Incidents have surfaced in the past few months that point to the need for unified guidelines or what some would call a cloud computing bill of rights. The latter is a bit too nationalistic for me and does not reflect the international scope of the cloud. But we are not here to quibble over terms. The issues are enough to push this conversation forward.
Phil Wainwright is arguably the dean of the Software as a Service (SaaS) world. He has been following the cloud computing world since 1998. On Monday he wrote a post pointing to the Amazon Web Services (AWS) shut down of the WikiLeaks service.
As well, he points to several recent discussions on the topic which are worth noting:
- Salesforce.com Chief Scientist JP Rangaswam has defined a set of ten guiding principles for cloud computing.
- Ray Wang has written a Customer Bill of Rights for Software-as-a-Service.
- RightNow is promoting better contract terms for customers.

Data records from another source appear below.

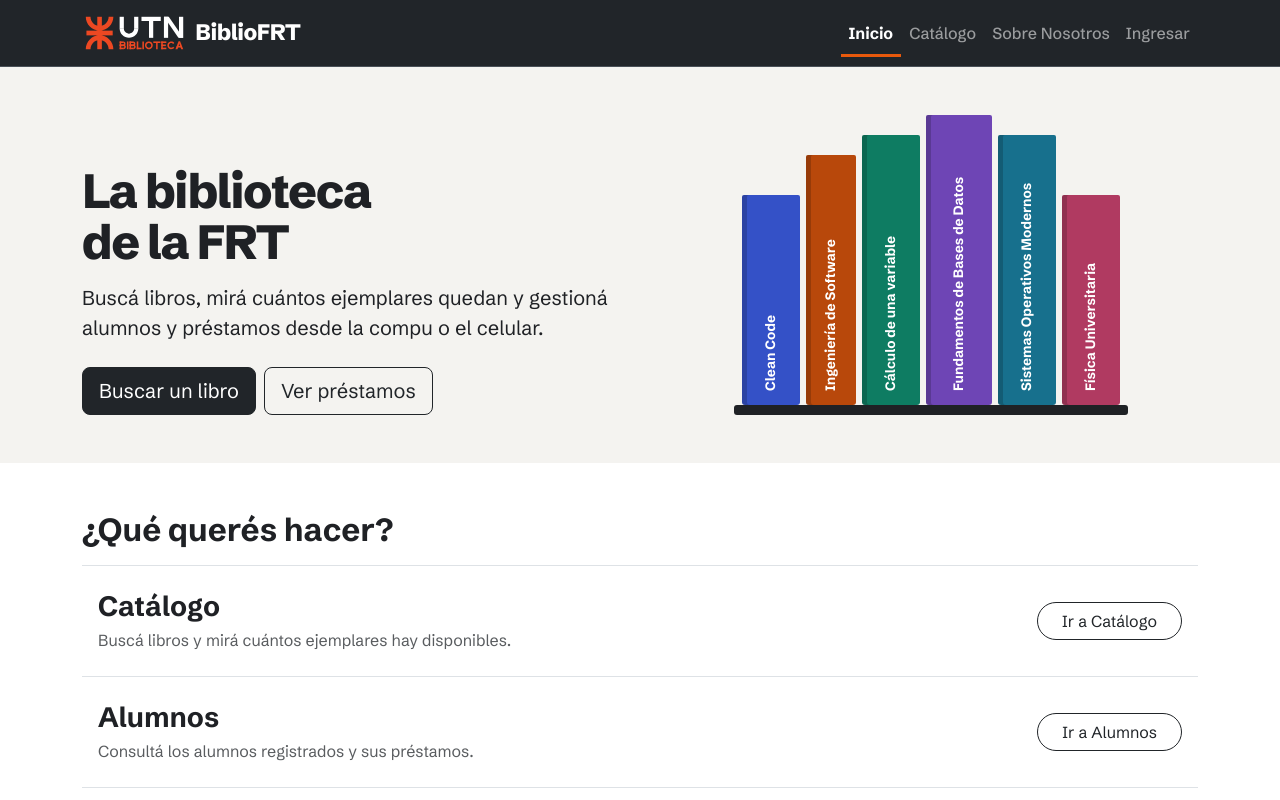
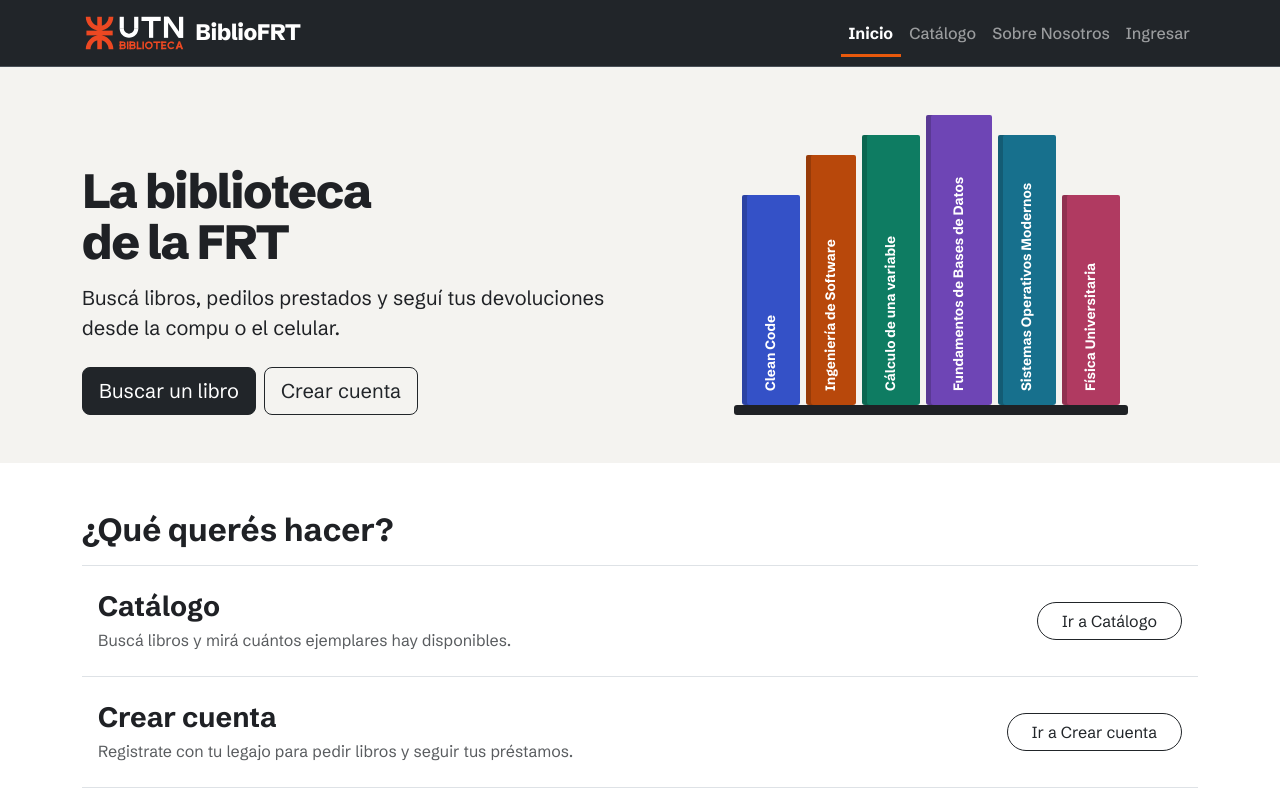
Before and after one commit to claudialopez9/Grupo5-frontend, a React (Vite) app: page / in a window 1280 px wide. Shown: the top 800 px of the page. Built offline with nearby package versions, Linux system fonts and the light colour scheme.

Commit message:
refactor: muestra los accesos del Inicio según el rol

```diff
--- a/src/pages/Inicio.jsx
+++ b/src/pages/Inicio.jsx
@@ -2,17 +2,46 @@ import { Container, Row, Col, Button } from 'react-bootstrap'
 import { Link } from 'react-router-dom'
 import useSEO from '../hooks/useSEO'
 import { useDatos } from '../context/DatosContext'
+import { useSesion } from '../context/SesionContext'
 import { coloresCategoria } from '../data/categorias'
 
-const accesos = [
-  { id: 1, titulo: 'Catálogo', texto: 'Buscá libros y mirá cuántos ejemplares hay disponibles.', ruta: '/catalogo' },
-  { id: 2, titulo: 'Alumnos', texto: 'Consultá los alumnos registrados y sus préstamos.', ruta: '/alumnos' },
-  { id: 3, titulo: 'Préstamos', texto: 'Seguí préstamos activos, vencidos y devoluciones.', ruta: '/prestamos' },
-]
+// Accesos que se muestran según quién ingresó
+const accesosPorRol = {
+  visitante: [
+    { id: 1, titulo: 'Catálogo', texto: 'Buscá libros y mirá cuántos ejemplares hay disponibles.', ruta: '/catalogo' },
+    { id: 2, titulo: 'Crear cuenta', texto: 'Registrate con tu legajo para pedir libros y seguir tus préstamos.', ruta: '/registrarse' },
+    { id: 3, titulo: 'Ingresar', texto: 'Si ya tenés cuenta, entrá con tu número de legajo.', ruta: '/ingresar' },
+  ],
+  alumno: [
+    { id: 1, titulo: 'Catálogo', texto: 'Buscá libros y pedilos prestados.', ruta: '/catalogo' },
+    { id: 2, titulo: 'Mi biblioteca', texto: 'Mirá los libros que tenés, renovalos y revisá cuándo devolverlos.', ruta: '/mi-biblioteca' },
+    { id: 3, titulo: 'Sobre nosotros', texto: 'Conocé al equipo que desarrolla BiblioFRT.', ruta: '/sobre-nosotros' },
+  ],
+  bibliotecario: [
+    { id: 1, titulo: 'Panel', texto: 'Entregá solicitudes, registrá devoluciones y mirá lo que vence.', ruta: '/panel' },
+    { id: 2, titulo: 'Préstamos', texto: 'Consultá todos los préstamos y filtralos por estado.', ruta: '/prestamos' },
+    { id: 3, titulo: 'Alumnos', texto: 'Buscá alumnos registrados y mirá cuántos libros tiene cada uno.', ruta: '/alumnos' },
+  ],
+}
+
+// Segundo botón del encabezado según quién ingresó
+const botonSecundarioPorRol = {
+  visitante: { texto: 'Crear cuenta', ruta: '/registrarse' },
+  alumno: { texto: 'Mi biblioteca', ruta: '/mi-biblioteca' },
+  bibliotecario: { texto: 'Ir al panel', ruta: '/panel' },
+}
 
 function Inicio() {
-  useSEO('Inicio', 'Sistema de gestión de la biblioteca de la UTN: catálogo, alumnos y préstamos.')
+  useSEO('Inicio', 'BiblioFRT, el sistema de gestión de la biblioteca de la UTN FRT: catálogo, préstamos y alumnos.')
+
   const { libros } = useDatos()
+  const { usuario } = useSesion()
+
+  // Si no hay nadie logueado, se usa "visitante"
+  const rol = usuario ? usuario.rol : 'visitante'
+  const accesos = accesosPorRol[rol]
+  const botonSecundario = botonSecundarioPorRol[rol]
+
   return (
     <>
       <section className="hero-busqueda">
@@ -21,14 +50,14 @@ function Inicio() {
             <Col lg={6}>
               <h1 className="titulo-principal mb-3">La biblioteca de la FRT</h1>
               <p className="lead mb-4">
-                Buscá libros, mirá cuántos ejemplares quedan y gestioná alumnos y préstamos desde la compu o el celular.
+                Buscá libros, pedilos prestados y seguí tus devoluciones desde la compu o el celular.
               </p>
               <div className="d-flex flex-wrap gap-2">
                 <Button as={Link} to="/catalogo" variant="dark" size="lg">
                   Buscar un libro
                 </Button>
-                <Button as={Link} to="/prestamos" variant="outline-dark" size="lg">
-                  Ver préstamos
+                <Button as={Link} to={botonSecundario.ruta} variant="outline-dark" size="lg">
+                  {botonSecundario.texto}
                 </Button>
               </div>
             </Col>
```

- Initiatives are under way at EuroCloud where Wainright is a vice president.
The WikilLeaks case is the most concerning of examples of what can happen to a customer. But outlying examples such as this do point to the power held by service providers. Customers need more rights to give then confidence that their business won't get shut down without any notice.
What do you think?